Phil visited the ‘Over 60’s Project’ in Trimdon Village Hall and Age UK County Durham’s Meet, Play and Eat Group in Newton Aycliffe.
The ‘Over 60’s Project’ in Trimdon delivers a range of activities to those in later life, from flower arranging and sugar craft workshops to sound therapy sessions. All the activities are free of charge and include a free meal.
Meet, Play, Eat provides an opportunity for older people to socialise, try a new activity and enjoy a good lunch in good company. Taking place on the first Friday of each month at Oak Leaf Sports Complex, there are a whole range of enjoyable activities to try out including Archery, Indoor Bowls, Table Tennis and Guided Walks.
He said of the visits.
“Seeing the services delivered and the enjoyment that those attending are finding has been fantastic, as was learning to bowl. There were people there from a wide age range and backgrounds and the thing that struck me most was the sense of friendship and community. I would encourage anyone to go along and have a go.
“Loneliness causes untold personal suffering, it also has an impact on other areas such as mental and physical health and life expectancy.

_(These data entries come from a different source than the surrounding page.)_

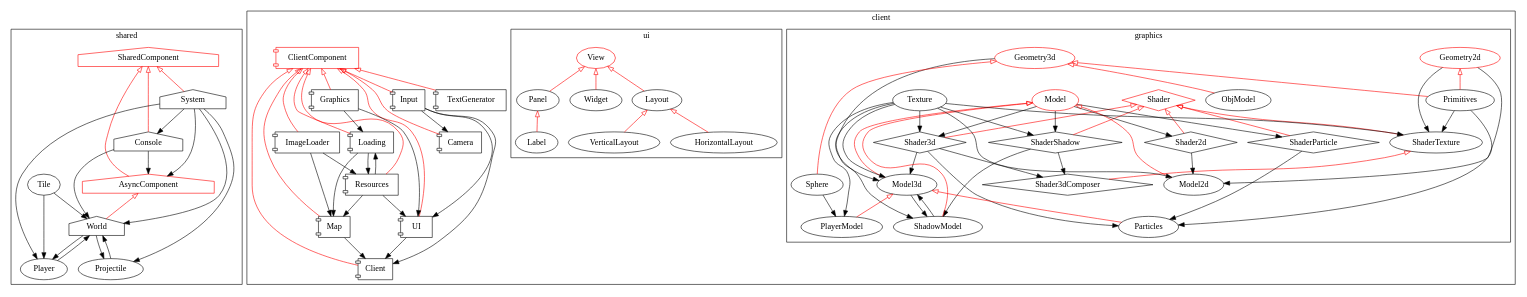
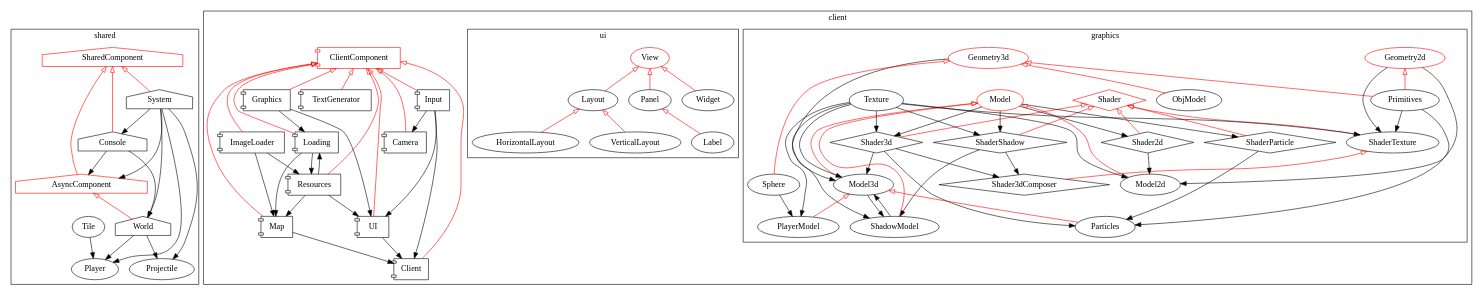
Before and after one commit to AsGreyWolf/Teeworlds3d: the diagram in graph.dot, drawn with Graphviz. The commit also changed 20 other files, not shown here.

```diff
--- a/graph.dot
+++ b/graph.dot
@@ -17,9 +17,6 @@
 		Tile->Player;
 		World->Projectile;
 		System->Projectile;
-		Player->World;
-		Tile->World;
-		Projectile->World;
 		Console->World;
 		System->World;
 		System->Console;
@@ -197,6 +194,7 @@
 	Console->ImageLoader;
 	System->ImageLoader;
 	System->Loading;
+	Projectile->Map;
 
 		Player->PlayerModel;
 		System->PlayerModel;
```
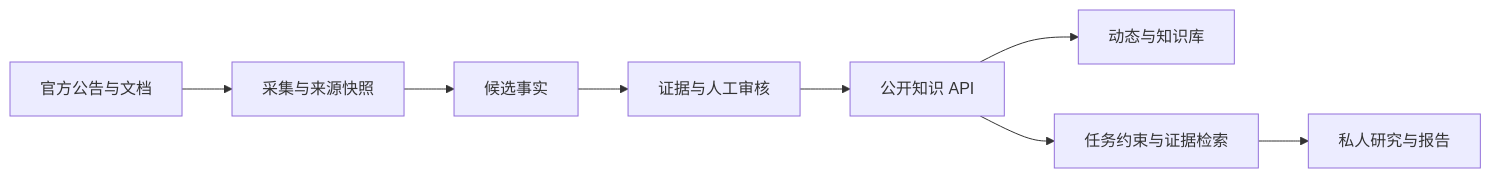
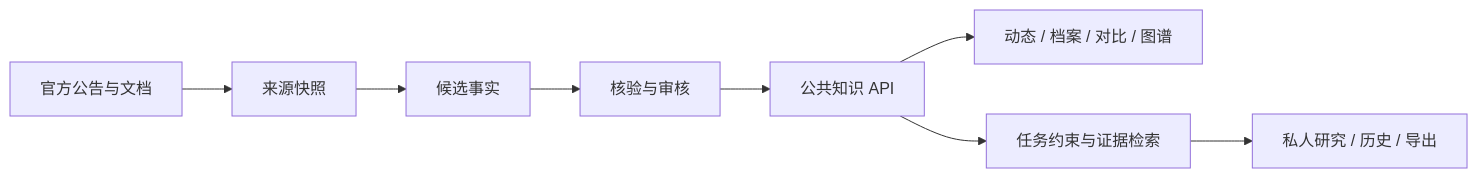
The diagram in README.md (xuerp/ai-knowledge-explorer), drawn with Mermaid before and after one commit. The commit also changed other lines of this file and 55 other files, not shown here.

````diff
--- a/README.md
+++ b/README.md
@@ -133,10 +82,10 @@
 ```mermaid
 flowchart LR
-    Source[官方公告与文档] --> Capture[采集与来源快照]
+    Source[官方公告与文档] --> Capture[来源快照]
     Capture --> Candidate[候选事实]
-    Candidate --> Review[证据与人工审核]
-    Review --> Public[公开知识 API]
-    Public --> Web[动态与知识库]
-    Public --> Decision[任务约束与证据检索]
-    Decision --> Report[私人研究与报告]
+    Candidate --> Review[核验与审核]
+    Review --> Knowledge[公共知识 API]
+    Knowledge --> Browse[动态 / 档案 / 对比 / 图谱]
+    Knowledge --> Research[任务约束与证据检索]
+    Research --> Report[私人研究 / 历史 / 导出]
 ```
````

This can be costly, not just to families and individuals but to council and health services.
“I recognise the many strains on budgets that our councils are facing, but we must see this as a priority. I am thankful for all that charities like Age UK County Durham and Trimdon Village Hall are doing to tackle this issue and I hope their work is continued to be supported going forward.”
There is thought to be more than one million people aged over 65 who are lonely in the UK, around 10-13% of older people. Age UK statistics highlight that in Sedgefield constituency 5,825 people aged 65+ live alone and 1,170 people aged 65+ say they are often lonely.
Harriet Gibbon, Chief Executive Age UK County Durham said “Loneliness is a major public health issue affecting many older people. National research shows that one in four older people in the UK are lonely, whilst our own local research found that 37 per cent of older people in County Durham consider the television to be their main source of company. We know from talking to older people that they really value activities and services where they can meet other people in a friendly and welcoming environment. I’m delighted that Phil Wilson is supporting Age UK ‘s Age Friendly Places campaign, helping us to raised awareness of the need to create communities where older people can enjoy life and feel well”.
Age UK’s Charity Director, Caroline Abrahams, said:
“Loneliness is certainly not inevitable in later life but it remains a widespread issue that blights the lives of far too many older people, casting a long shadow over their quality of life.
“Not only does loneliness make later life unbearably miserable, it’s awful for our health too. We know that lonely older people are more likely to suffer health problems and to require long-term care, have a higher use of medication and need to visit their GP more often.